Set down all of the records below exactly, please, omitting the images.
= = = =
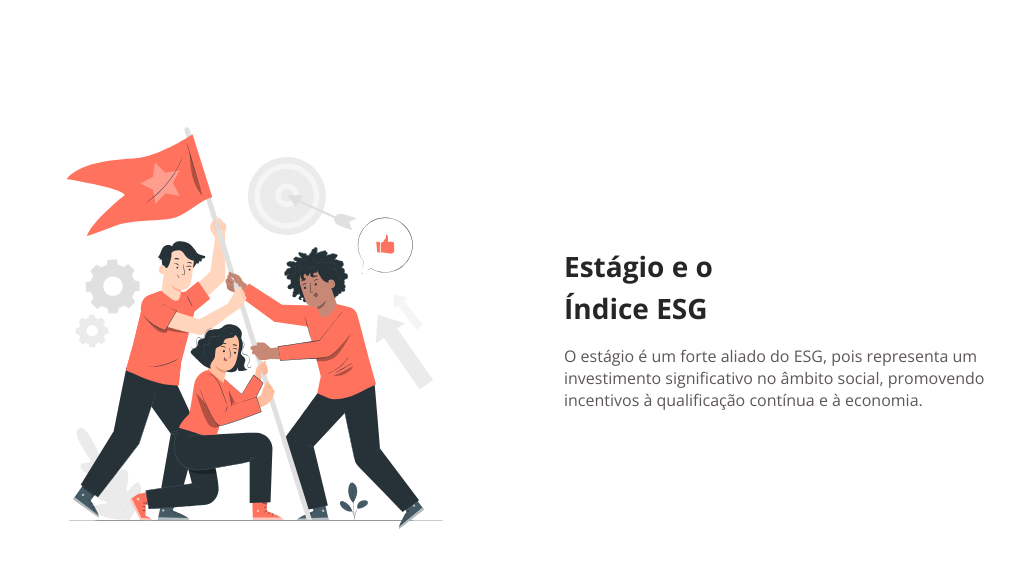
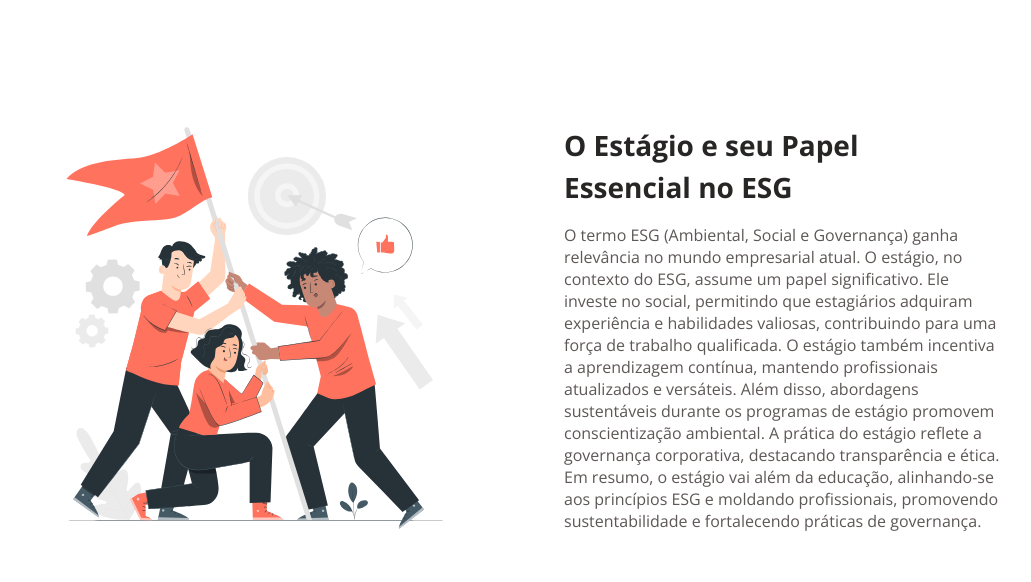
Before and after one commit to GaelBaptista/drestagio, a React (Vite) app: page /projects/eventos in a window 1280 px wide. Shown: the part 940-1522 px from the top of the page, without its empty margins (124-1155 px from the left). Built offline with nearby package versions, Linux system fonts and the light colour scheme.

Commit message:
Esg text

```diff
--- a/src/routes/Projects/Esg/Esg.tsx
+++ b/src/routes/Projects/Esg/Esg.tsx
@@ -36,9 +36,15 @@ qualquer setor e devem ser cada vez mais valorizados pela sociedade.</p>
             <section className="about section container" id="about">
                 <div className="about__container grid">
                     <div className="about__data">
-                        <h2 className="section__title-center">Estágio e o <br/> Índice ESG</h2>
-                        <p className="about__description">O estágio é um forte aliado do ESG, pois representa um investimento significativo
-                          no âmbito social, promovendo incentivos à qualificação contínua e à economia.
+                        <h2 className="section__title-center">O Estágio e seu Papel  <br/> Essencial no ESG</h2>
+                        <p className="about__description">O termo ESG (Ambiental, Social e Governança) ganha relevância no mundo
+                        empresarial atual. O estágio, no contexto do ESG, assume um papel significativo. Ele investe no social,
+                        permitindo que estagiários adquiram experiência e habilidades valiosas, contribuindo para uma força de trabalho
+                        qualificada. O estágio também incentiva a aprendizagem contínua, mantendo profissionais atualizados e versáteis.
+                        Além disso, abordagens sustentáveis durante os programas de estágio promovem conscientização ambiental.
+                        A prática do estágio reflete a governança corporativa, destacando transparência e ética. Em resumo, o estágio
+                        vai além da educação, alinhando-se
+                         aos princípios ESG e moldando profissionais, promovendo sustentabilidade e fortalecendo práticas de governança.
 
                         </p>
                     </div>
```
= = = =
#### Exercise result:
Before and after one commit to GaelBaptista/drestagio, a React (Vite) app: page /projects/eventos in a window 1280 px wide. Shown: the part 940-1522 px from the top of the page, without its empty margins (124-1155 px from the left). Built offline with nearby package versions, Linux system fonts and the light colour scheme.

Commit message:
Esg text

```diff
--- a/src/routes/Projects/Esg/Esg.tsx
+++ b/src/routes/Projects/Esg/Esg.tsx
@@ -36,9 +36,15 @@ qualquer setor e devem ser cada vez mais valorizados pela sociedade.</p>
             <section className="about section container" id="about">
                 <div className="about__container grid">
                     <div className="about__data">
-                        <h2 className="section__title-center">Estágio e o <br/> Índice ESG</h2>
-                        <p className="about__description">O estágio é um forte aliado do ESG, pois representa um investimento significativo
-                          no âmbito social, promovendo incentivos à qualificação contínua e à economia.
+                        <h2 className="section__title-center">O Estágio e seu Papel  <br/> Essencial no ESG</h2>
+                        <p className="about__description">O termo ESG (Ambiental, Social e Governança) ganha relevância no mundo
+                        empresarial atual. O estágio, no contexto do ESG, assume um papel significativo. Ele investe no social,
+                        permitindo que estagiários adquiram experiência e habilidades valiosas, contribuindo para uma força de trabalho
+                        qualificada. O estágio também incentiva a aprendizagem contínua, mantendo profissionais atualizados e versáteis.
+                        Além disso, abordagens sustentáveis durante os programas de estágio promovem conscientização ambiental.
+                        A prática do estágio reflete a governança corporativa, destacando transparência e ética. Em resumo, o estágio
+                        vai além da educação, alinhando-se
+                         aos princípios ESG e moldando profissionais, promovendo sustentabilidade e fortalecendo práticas de governança.
 
                         </p>
                     </div>
```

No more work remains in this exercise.